Long-term solutions to address the tight supply of Ig products are underway by suppliers, including increasing yields of Ig from plasma, introducing new fractionation technologies, and growing plasma donations at collection centers. Distributors are also looking for advancements in ordering practices to make the process more transparent.

In the short term, however, clinicians, pharmacists and management teams need to work together to create sound strategies around Ig product management.

Every September, Vizient conducts a plasma annual needs assessment (ANA), where members complete a self-assessment based on their historical utilization and estimated use of Ig and albumin for the following calendar year. The survey is conducted via the Plasma E-Manager platform, a secure online site that connects Vizient, supplier, distributor and member.
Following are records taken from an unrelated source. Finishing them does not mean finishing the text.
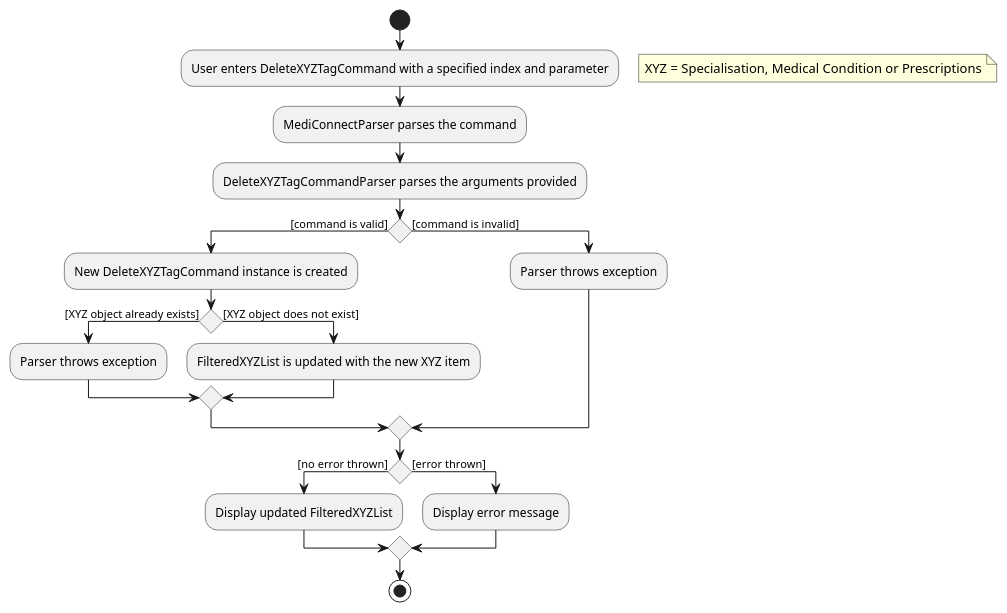
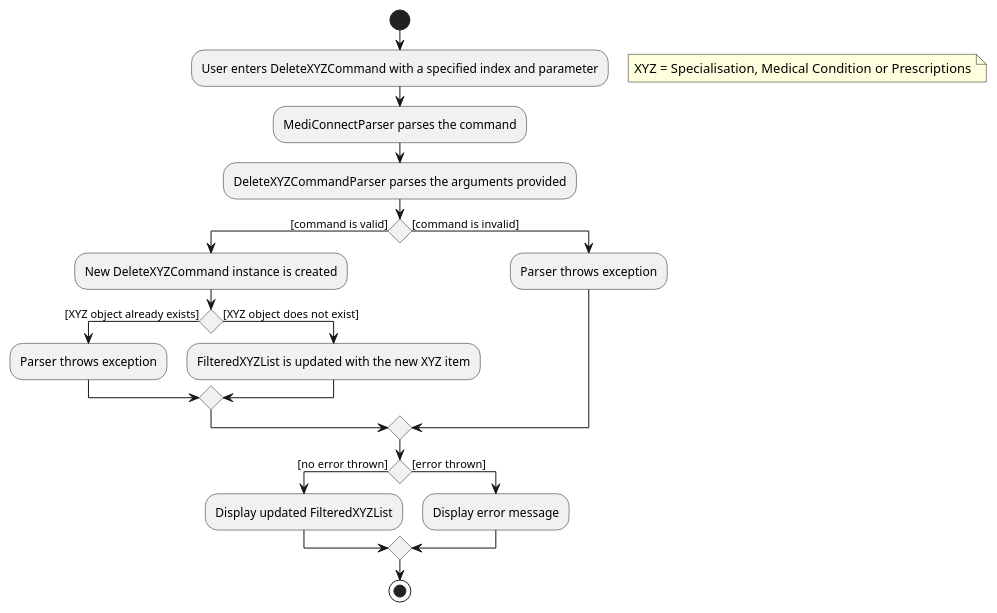
One commit to yanghengtang/tp changed the diagram in docs/diagrams/DeleteXYZTagActivityDiagram.puml. Above: the diagram before and after it, drawn with PlantUML. The commit also changed 1 other file, not shown here.

Commit message:
Update Delete XYZTagActivityDiagram

```diff
--- a/docs/diagrams/DeleteXYZTagActivityDiagram.puml
+++ b/docs/diagrams/DeleteXYZTagActivityDiagram.puml
@@ -1,28 +1,28 @@
 @startuml
 'https://plantuml.com/activity-diagram-beta
 
 start
-:User enters DeleteXYZTagCommand with a specified index and parameter;
+:User enters DeleteXYZCommand with a specified index and parameter;
 floating note right
     XYZ = Specialisation, Medical Condition or Prescriptions
 end note
 :MediConnectParser parses the command;
-:DeleteXYZTagCommandParser parses the arguments provided;
+:DeleteXYZCommandParser parses the arguments provided;
 if () then ([command is valid])
-  :New DeleteXYZTagCommand instance is created;
+  :New DeleteXYZCommand instance is created;
   if () then ([XYZ object already exists])
     :Parser throws exception;
   else ([XYZ object does not exist])
   :FilteredXYZList is updated with the new XYZ item;
   endif
 else ([command is invalid])
   :Parser throws exception;
 endif
 if () then ([no error thrown])
   :Display updated FilteredXYZList;
 else ([error thrown])
   :Display error message;
 endif
 stop
 
 @enduml
```
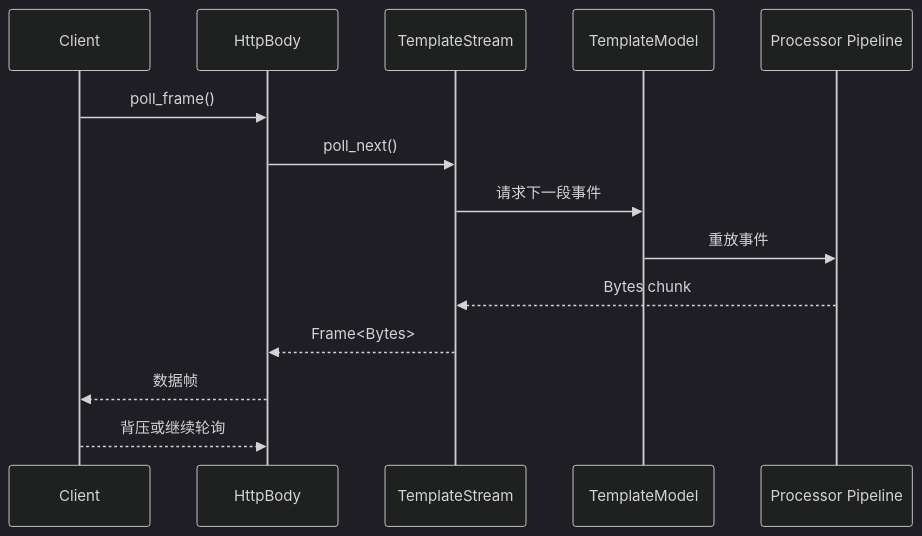
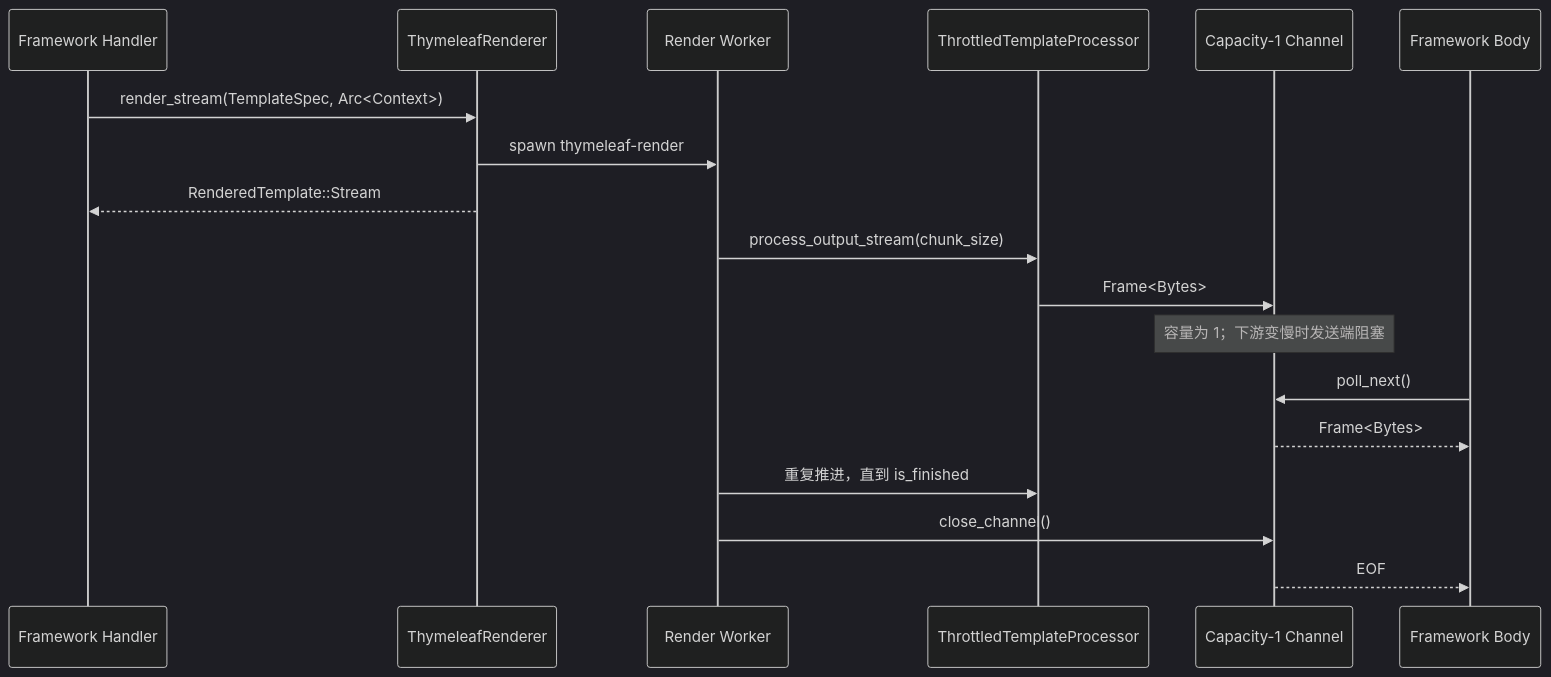
One commit to easy-4-rust/thymeleaf-rust changed diagram 11 of 13 in docs/Thymeleaf-Rust-可行性与架构设计.md. Above: the diagram before and after it, drawn with Mermaid (dark theme). The commit also changed other lines of this file and 270 other files, not shown here.

````diff
--- a/docs/Thymeleaf-Rust-可行性与架构设计.md
+++ b/docs/Thymeleaf-Rust-可行性与架构设计.md
@@ -966,17 +1344,21 @@
 ```mermaid
 sequenceDiagram
-    participant Client
-    participant Body as HttpBody
-    participant Stream as TemplateStream
-    participant Model as TemplateModel
-    participant Proc as Processor Pipeline
+    participant H as Framework Handler
+    participant R as ThymeleafRenderer
+    participant W as Render Worker
+    participant P as ThrottledTemplateProcessor
+    participant C as Capacity-1 Channel
+    participant B as Framework Body
 
-    Client->>Body: poll_frame()
-    Body->>Stream: poll_next()
-    Stream->>Model: 请求下一段事件
-    Model->>Proc: 重放事件
-    Proc-->>Stream: Bytes chunk
-    Stream-->>Body: Frame<Bytes>
-    Body-->>Client: 数据帧
-    Client-->>Body: 背压或继续轮询
+    H->>R: render_stream(TemplateSpec, Arc<Context>)
+    R->>W: spawn thymeleaf-render
+    R-->>H: RenderedTemplate::Stream
+    W->>P: process_output_stream(chunk_size)
+    P->>C: Frame<Bytes>
+    Note over C: 容量为 1；下游变慢时发送端阻塞
+    B->>C: poll_next()
+    C-->>B: Frame<Bytes>
+    W->>P: 重复推进，直到 is_finished
+    W->>C: close_channel()
+    C-->>B: EOF
 ```
````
It is important for members to complete the plasma ANA to assist Vizient in the accurate forecasting of member product needs.

What can members do to gear up for the Plasma ANA?

  1. Make sure you have an active user name and password
  2. Login to the Plasma Program E-Manager
  3. Verify that the account you are seeing matches your location

Vizient will present a Web-based tutorial and demonstration of the application to help members complete their assessment successfully. Please join us on one of the dates below.

Also, Vizient released its July 2019 Drug Price Forecast, a detailed analysis and projection of anticipated trends in pharmaceutical pricing based upon the purchasing patterns of its member organizations. Included in the forecast is additional information about supply challenges in the IVIG market. Access the forecast here.

For more information about the management of Ig and other plasma-derived products, contact our team today.

Published: August 20, 2019